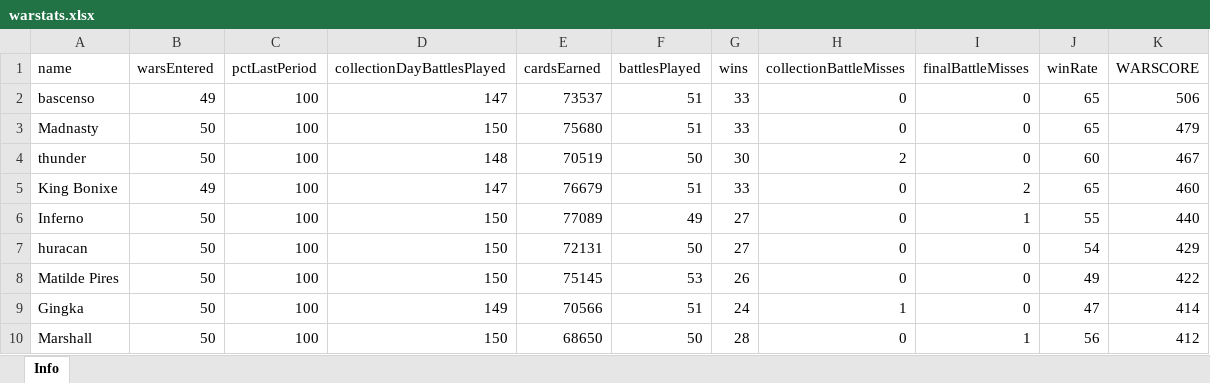
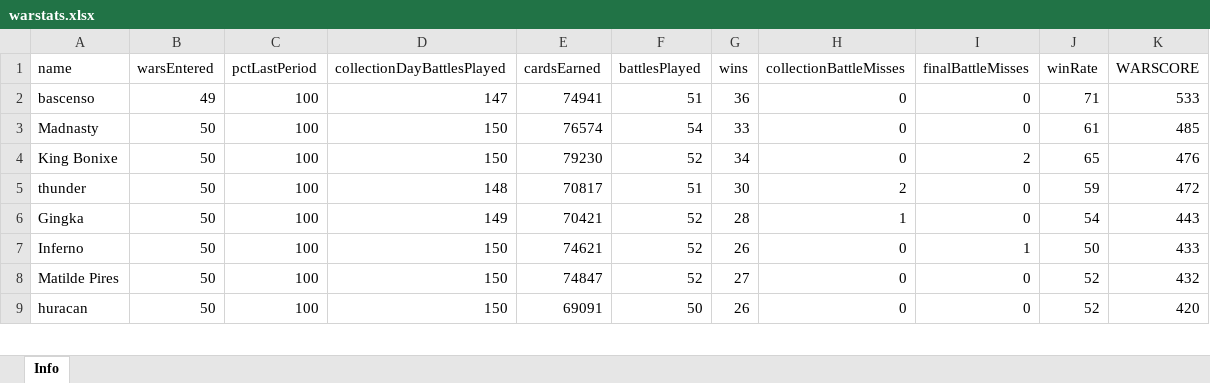
Before and after one commit to bascenso/alkateia, an Excel workbook: docs/data/warstats.xlsx, sheet Info, drawn as a sheet; only a part is shown; values as stored, in another font and other column widths than the file's, no borders; removed rows and columns are numbered as before the commit, all else as after; the diff covers the shown part only; the diff names each change by its address in the sheet, - before the commit and + after, or states it on an @@ line.

```diff
--- a/docs/data/warstats.xlsx (sheet Info)
+++ b/docs/data/warstats.xlsx (sheet Info)
-E2 (cardsEarned): 73537
+E2 (cardsEarned): 74941
-G2 (wins): 33
+G2 (wins): 36
-J2 (winRate): 65
+J2 (winRate): 71
-K2 (WARSCORE): 506
+K2 (WARSCORE): 533
-E3 (cardsEarned): 75680
+E3 (cardsEarned): 76574
-F3 (battlesPlayed): 51
+F3 (battlesPlayed): 54
-J3 (winRate): 65
+J3 (winRate): 61
-K3 (WARSCORE): 479
+K3 (WARSCORE): 485
+row 4: King Bonixe | 50 | 100 | 150 | 79230 | 52 | 34 | 0 | 2 | 65 | 476
-E5 (cardsEarned): 70519
+E5 (cardsEarned): 70817
-F5 (battlesPlayed): 50
+F5 (battlesPlayed): 51
-J5 (winRate): 60
+J5 (winRate): 59
-K5 (WARSCORE): 467
+K5 (WARSCORE): 472
-row 5: King Bonixe | 49 | 100 | 147 | 76679 | 51 | 33 | 0 | 2 | 65 | 460
+row 6: Gingka | 50 | 100 | 149 | 70421 | 52 | 28 | 1 | 0 | 54 | 443
-E7 (cardsEarned): 77089
+E7 (cardsEarned): 74621
-F7 (battlesPlayed): 49
+F7 (battlesPlayed): 52
-G7 (wins): 27
+G7 (wins): 26
-J7 (winRate): 55
+J7 (winRate): 50
-K7 (WARSCORE): 440
+K7 (WARSCORE): 433
+row 8: Matilde Pires | 50 | 100 | 150 | 74847 | 52 | 27 | 0 | 0 | 52 | 432
-E9 (cardsEarned): 72131
+E9 (cardsEarned): 69091
-G9 (wins): 27
+G9 (wins): 26
-J9 (winRate): 54
+J9 (winRate): 52
-K9 (WARSCORE): 429
+K9 (WARSCORE): 420
-row 8: Matilde Pires | 50 | 100 | 150 | 75145 | 53 | 26 | 0 | 0 | 49 | 422
-row 9: Gingka | 50 | 100 | 149 | 70566 | 51 | 24 | 1 | 0 | 47 | 414
-row 10: Marshall | 50 | 100 | 150 | 68650 | 50 | 28 | 0 | 1 | 56 | 412
```
Also changed, not shown: 16 added rows, 16 removed rows and 154 edited cells elsewhere in this sheet, docs/data/memberstats.xlsx, docs/data/warmap.xlsx, 13 other files.
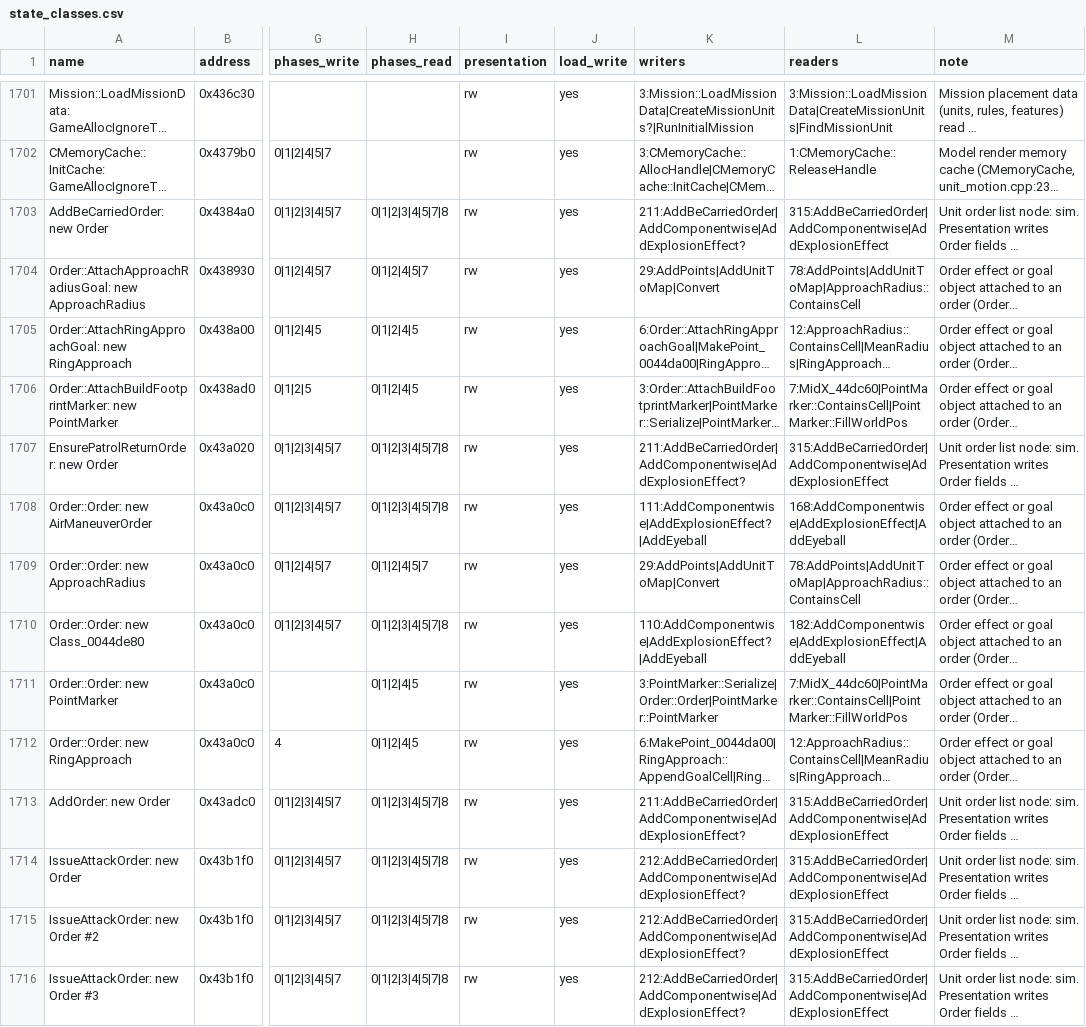
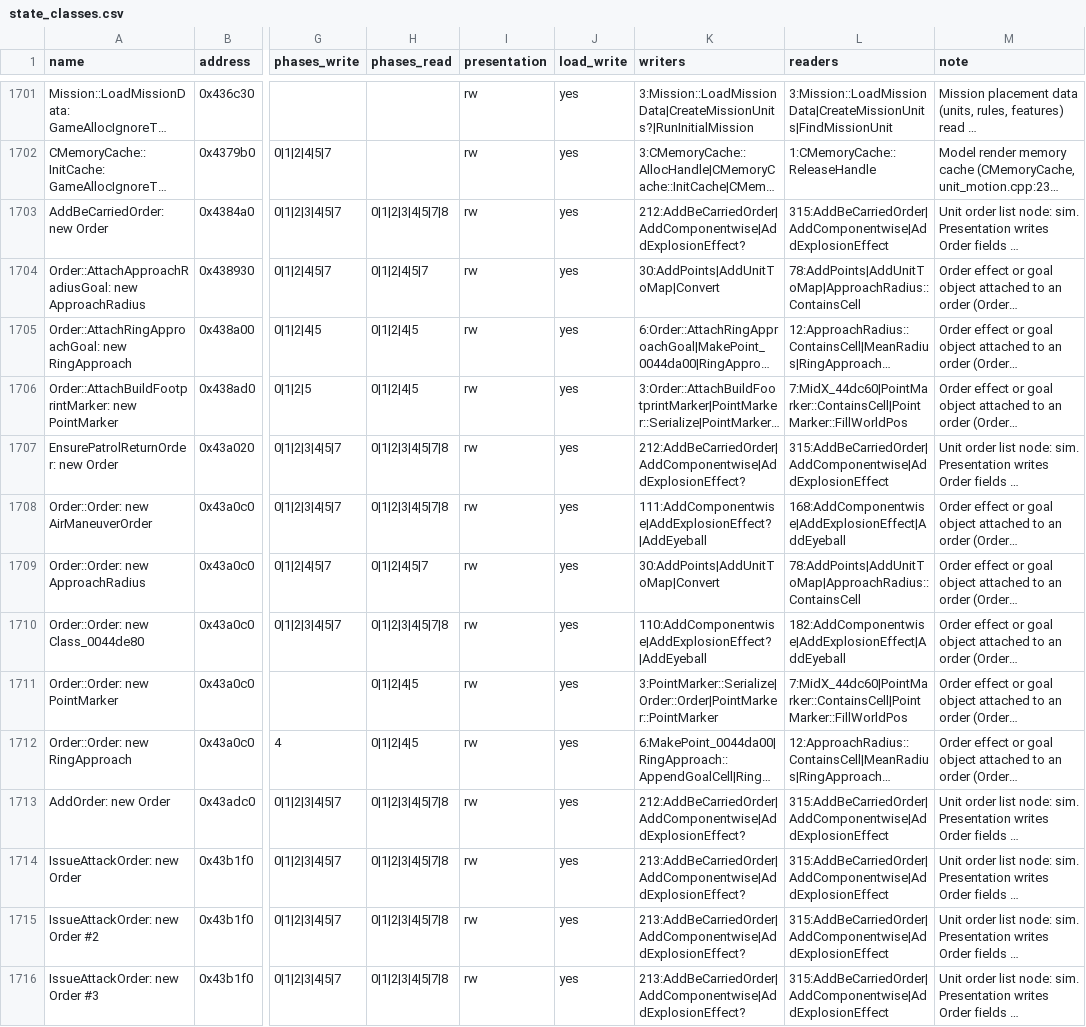
Before and after one commit to Thaldren-Archive-Forks/byte-tactics-moddable, a CSV file: data/state_classes.csv, drawn as a sheet; only a part is shown, gaps mark what is left out; long unchanged cells end in …; the diff covers the shown part only; the diff names each change by its address in the sheet, - before the commit and + after, or states it on an @@ line.

```diff
--- a/data/state_classes.csv
+++ b/data/state_classes.csv
-K1703 (writers): 211:AddBeCarriedOrder|AddComponentwise|AddExplosionEffect?
+K1703 (writers): 212:AddBeCarriedOrder|AddComponentwise|AddExplosionEffect?
-K1704 (writers): 29:AddPoints|AddUnitToMap|Convert
+K1704 (writers): 30:AddPoints|AddUnitToMap|Convert
-K1707 (writers): 211:AddBeCarriedOrder|AddComponentwise|AddExplosionEffect?
+K1707 (writers): 212:AddBeCarriedOrder|AddComponentwise|AddExplosionEffect?
-K1709 (writers): 29:AddPoints|AddUnitToMap|Convert
+K1709 (writers): 30:AddPoints|AddUnitToMap|Convert
-K1713 (writers): 211:AddBeCarriedOrder|AddComponentwise|AddExplosionEffect?
+K1713 (writers): 212:AddBeCarriedOrder|AddComponentwise|AddExplosionEffect?
-K1714:K1716 (writers): 212:AddBeCarriedOrder|AddComponentwise|AddExplosionEffect?
+K1714:K1716 (writers): 213:AddBeCarriedOrder|AddComponentwise|AddExplosionEffect?
```
Also changed, not shown: 67 edited cells elsewhere in this file, data/coupling.csv, data/hazards.csv, 4 other files.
■ ■ ■
> [DIRECTIONS]:
Retrieve every line above holding the word "Info".

> [WRITTEN SOLUTION]:
Before and after one commit to bascenso/alkateia, an Excel workbook: docs/data/warstats.xlsx, sheet Info, drawn as a sheet; only a part is shown; values as stored, in another font and other column widths than the file's, no borders; removed rows and columns are numbered as before the commit, all else as after; the diff covers the shown part only; the diff names each change by its address in the sheet, - before the commit and + after, or states it on an @@ line.
--- a/docs/data/warstats.xlsx (sheet Info)
+++ b/docs/data/warstats.xlsx (sheet Info)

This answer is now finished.